EXERCISE BRIEF. Identify, in the records below, every line where the string "longtable" appears, and copy each such line.

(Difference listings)
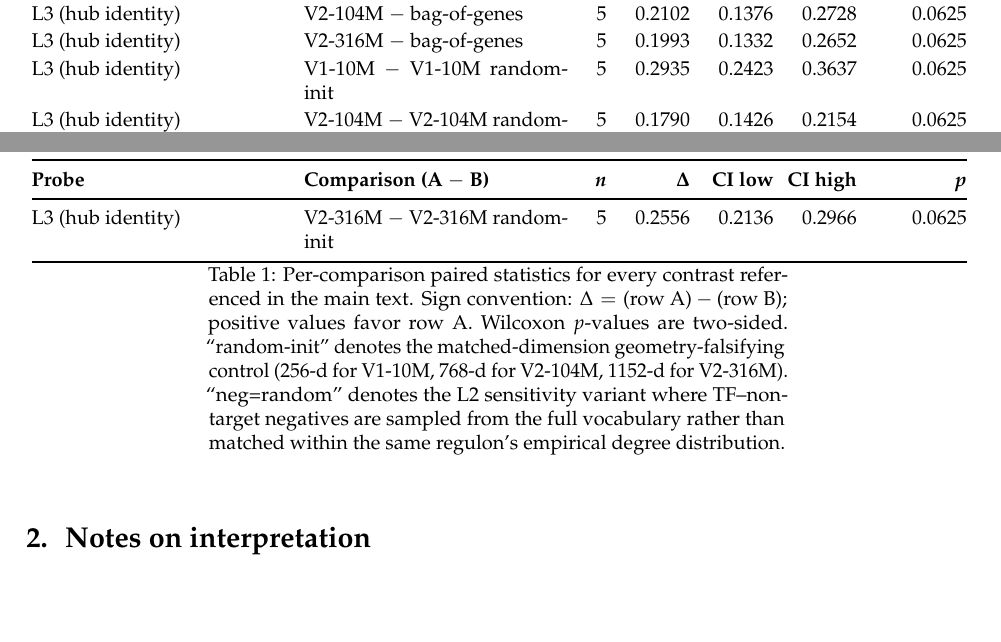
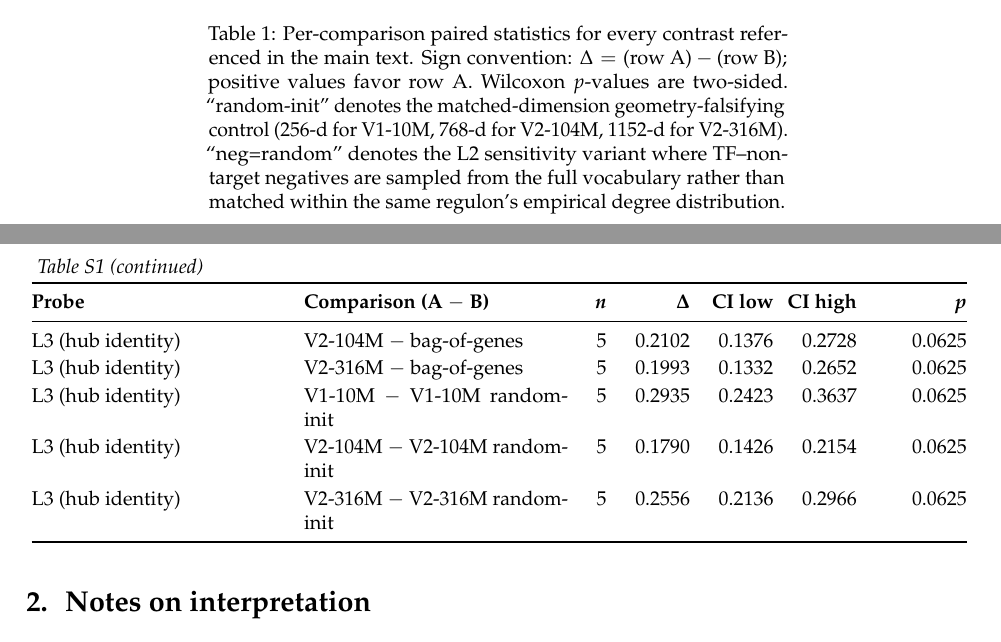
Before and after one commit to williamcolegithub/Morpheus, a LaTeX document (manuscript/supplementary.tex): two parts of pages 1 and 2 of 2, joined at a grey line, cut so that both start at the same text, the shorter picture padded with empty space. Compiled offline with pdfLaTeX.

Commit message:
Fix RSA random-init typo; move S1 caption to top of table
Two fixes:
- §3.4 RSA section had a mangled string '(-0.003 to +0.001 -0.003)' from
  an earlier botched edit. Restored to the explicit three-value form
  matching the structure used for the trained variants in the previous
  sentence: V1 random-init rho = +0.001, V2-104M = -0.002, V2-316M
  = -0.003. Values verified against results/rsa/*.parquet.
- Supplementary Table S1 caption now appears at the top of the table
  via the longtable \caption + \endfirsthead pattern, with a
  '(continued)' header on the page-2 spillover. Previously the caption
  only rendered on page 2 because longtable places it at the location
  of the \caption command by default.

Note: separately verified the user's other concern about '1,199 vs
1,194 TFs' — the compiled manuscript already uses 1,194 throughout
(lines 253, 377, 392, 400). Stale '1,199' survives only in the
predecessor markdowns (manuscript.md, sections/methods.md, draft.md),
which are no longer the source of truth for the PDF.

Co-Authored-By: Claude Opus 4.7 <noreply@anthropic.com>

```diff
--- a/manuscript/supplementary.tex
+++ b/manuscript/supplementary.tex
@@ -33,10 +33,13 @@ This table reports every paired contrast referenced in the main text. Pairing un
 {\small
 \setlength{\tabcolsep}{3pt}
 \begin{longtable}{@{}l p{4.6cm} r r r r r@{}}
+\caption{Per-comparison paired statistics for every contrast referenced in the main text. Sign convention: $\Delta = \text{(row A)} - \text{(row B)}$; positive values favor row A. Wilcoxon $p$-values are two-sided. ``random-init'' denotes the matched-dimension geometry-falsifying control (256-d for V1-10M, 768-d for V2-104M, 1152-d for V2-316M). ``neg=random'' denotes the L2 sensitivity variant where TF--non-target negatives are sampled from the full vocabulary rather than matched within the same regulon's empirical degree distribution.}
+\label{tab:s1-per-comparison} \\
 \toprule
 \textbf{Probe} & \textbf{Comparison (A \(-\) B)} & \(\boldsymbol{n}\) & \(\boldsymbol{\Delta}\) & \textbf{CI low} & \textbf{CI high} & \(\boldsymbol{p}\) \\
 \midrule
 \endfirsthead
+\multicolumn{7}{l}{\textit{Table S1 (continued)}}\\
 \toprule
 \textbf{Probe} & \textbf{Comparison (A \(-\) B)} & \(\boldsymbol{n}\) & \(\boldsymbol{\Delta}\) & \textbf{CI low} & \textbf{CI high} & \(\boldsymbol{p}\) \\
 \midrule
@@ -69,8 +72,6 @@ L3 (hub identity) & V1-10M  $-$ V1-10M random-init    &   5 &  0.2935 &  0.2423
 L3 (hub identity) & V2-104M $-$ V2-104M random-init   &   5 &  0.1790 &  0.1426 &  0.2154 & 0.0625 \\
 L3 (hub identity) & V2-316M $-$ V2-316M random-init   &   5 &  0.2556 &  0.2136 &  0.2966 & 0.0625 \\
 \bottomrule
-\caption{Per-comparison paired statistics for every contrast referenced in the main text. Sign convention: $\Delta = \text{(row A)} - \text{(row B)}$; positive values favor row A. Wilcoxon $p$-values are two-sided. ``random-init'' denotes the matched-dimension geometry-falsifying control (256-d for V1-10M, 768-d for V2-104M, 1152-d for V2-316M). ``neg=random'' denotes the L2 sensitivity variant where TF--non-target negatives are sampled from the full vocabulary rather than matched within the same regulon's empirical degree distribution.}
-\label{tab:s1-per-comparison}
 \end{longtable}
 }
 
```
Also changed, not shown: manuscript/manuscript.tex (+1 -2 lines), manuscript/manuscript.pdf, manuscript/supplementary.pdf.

ANSWER AREA.
  via the longtable \caption + \endfirsthead pattern, with a
  only rendered on page 2 because longtable places it at the location
 \begin{longtable}{@{}l p{4.6cm} r r r r r@{}}
 \end{longtable}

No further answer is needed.